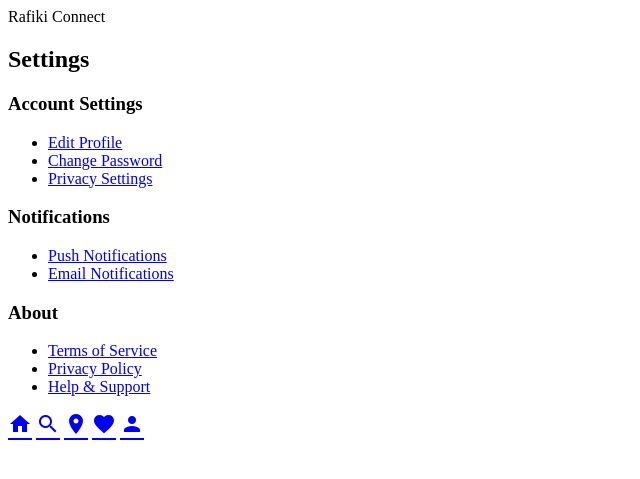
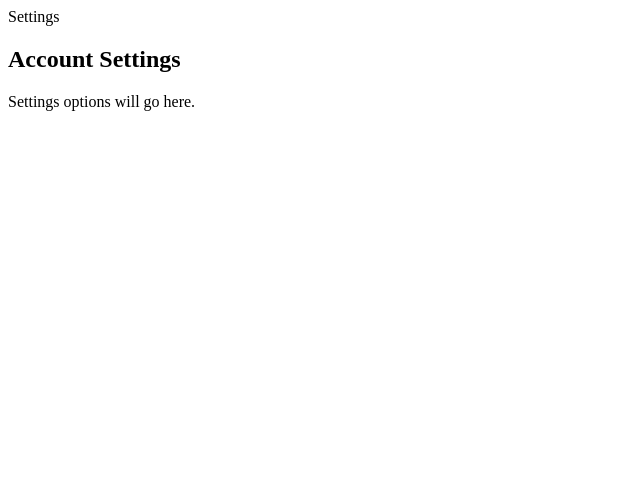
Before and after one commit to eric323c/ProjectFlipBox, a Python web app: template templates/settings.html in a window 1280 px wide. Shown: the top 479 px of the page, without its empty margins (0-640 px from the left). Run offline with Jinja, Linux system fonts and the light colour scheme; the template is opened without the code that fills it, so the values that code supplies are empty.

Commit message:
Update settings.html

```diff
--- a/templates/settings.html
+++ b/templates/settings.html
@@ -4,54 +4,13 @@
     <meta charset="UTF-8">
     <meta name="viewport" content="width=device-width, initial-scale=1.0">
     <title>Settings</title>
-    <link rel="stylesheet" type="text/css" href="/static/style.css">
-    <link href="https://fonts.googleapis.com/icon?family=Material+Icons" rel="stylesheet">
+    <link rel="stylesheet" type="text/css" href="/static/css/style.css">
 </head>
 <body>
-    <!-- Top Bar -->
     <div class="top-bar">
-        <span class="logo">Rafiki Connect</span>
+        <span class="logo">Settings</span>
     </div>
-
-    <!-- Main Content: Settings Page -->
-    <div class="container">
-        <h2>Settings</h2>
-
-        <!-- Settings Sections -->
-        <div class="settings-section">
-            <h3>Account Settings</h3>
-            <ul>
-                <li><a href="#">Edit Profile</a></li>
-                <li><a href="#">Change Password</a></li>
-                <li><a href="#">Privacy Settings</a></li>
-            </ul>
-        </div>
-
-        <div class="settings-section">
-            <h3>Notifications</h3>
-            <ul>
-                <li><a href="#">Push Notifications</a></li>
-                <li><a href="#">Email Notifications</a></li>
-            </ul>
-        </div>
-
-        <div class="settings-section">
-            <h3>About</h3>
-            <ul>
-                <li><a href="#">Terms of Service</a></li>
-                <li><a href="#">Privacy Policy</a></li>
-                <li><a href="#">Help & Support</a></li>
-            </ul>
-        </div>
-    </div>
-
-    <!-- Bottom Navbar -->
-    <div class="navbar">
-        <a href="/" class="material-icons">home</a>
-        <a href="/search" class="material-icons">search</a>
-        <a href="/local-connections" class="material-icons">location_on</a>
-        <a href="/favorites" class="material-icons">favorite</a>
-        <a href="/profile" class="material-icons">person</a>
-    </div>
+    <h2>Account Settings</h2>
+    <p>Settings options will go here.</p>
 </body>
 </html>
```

...

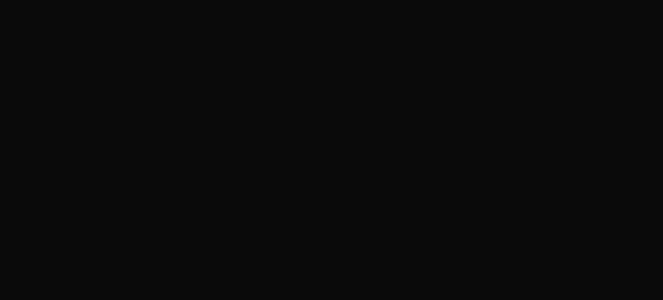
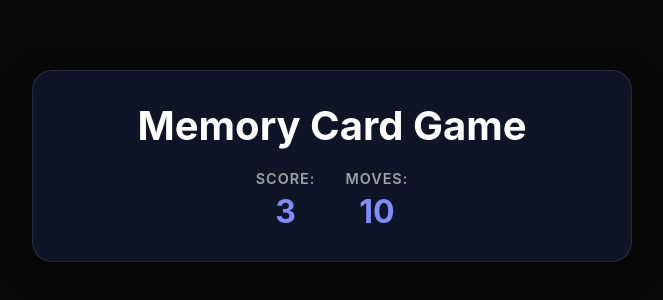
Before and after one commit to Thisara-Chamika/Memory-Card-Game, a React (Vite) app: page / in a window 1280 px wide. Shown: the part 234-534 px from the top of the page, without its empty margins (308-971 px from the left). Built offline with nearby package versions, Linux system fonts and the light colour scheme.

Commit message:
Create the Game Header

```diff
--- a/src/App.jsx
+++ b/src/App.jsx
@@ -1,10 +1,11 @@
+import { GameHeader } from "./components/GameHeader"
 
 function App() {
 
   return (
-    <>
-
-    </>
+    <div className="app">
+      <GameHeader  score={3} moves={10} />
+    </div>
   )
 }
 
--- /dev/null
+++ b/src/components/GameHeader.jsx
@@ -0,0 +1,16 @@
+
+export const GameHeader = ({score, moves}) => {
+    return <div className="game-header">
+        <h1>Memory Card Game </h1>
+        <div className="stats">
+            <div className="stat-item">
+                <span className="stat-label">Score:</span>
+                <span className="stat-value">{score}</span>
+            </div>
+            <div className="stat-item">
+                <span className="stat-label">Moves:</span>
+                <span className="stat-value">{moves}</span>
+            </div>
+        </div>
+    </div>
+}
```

> **Task objective**
Look over the listing above. Pick out and copy every line that includes "Notifications".

> **Written solution**
-            <h3>Notifications</h3>
-                <li><a href="#">Push Notifications</a></li>
-                <li><a href="#">Email Notifications</a></li>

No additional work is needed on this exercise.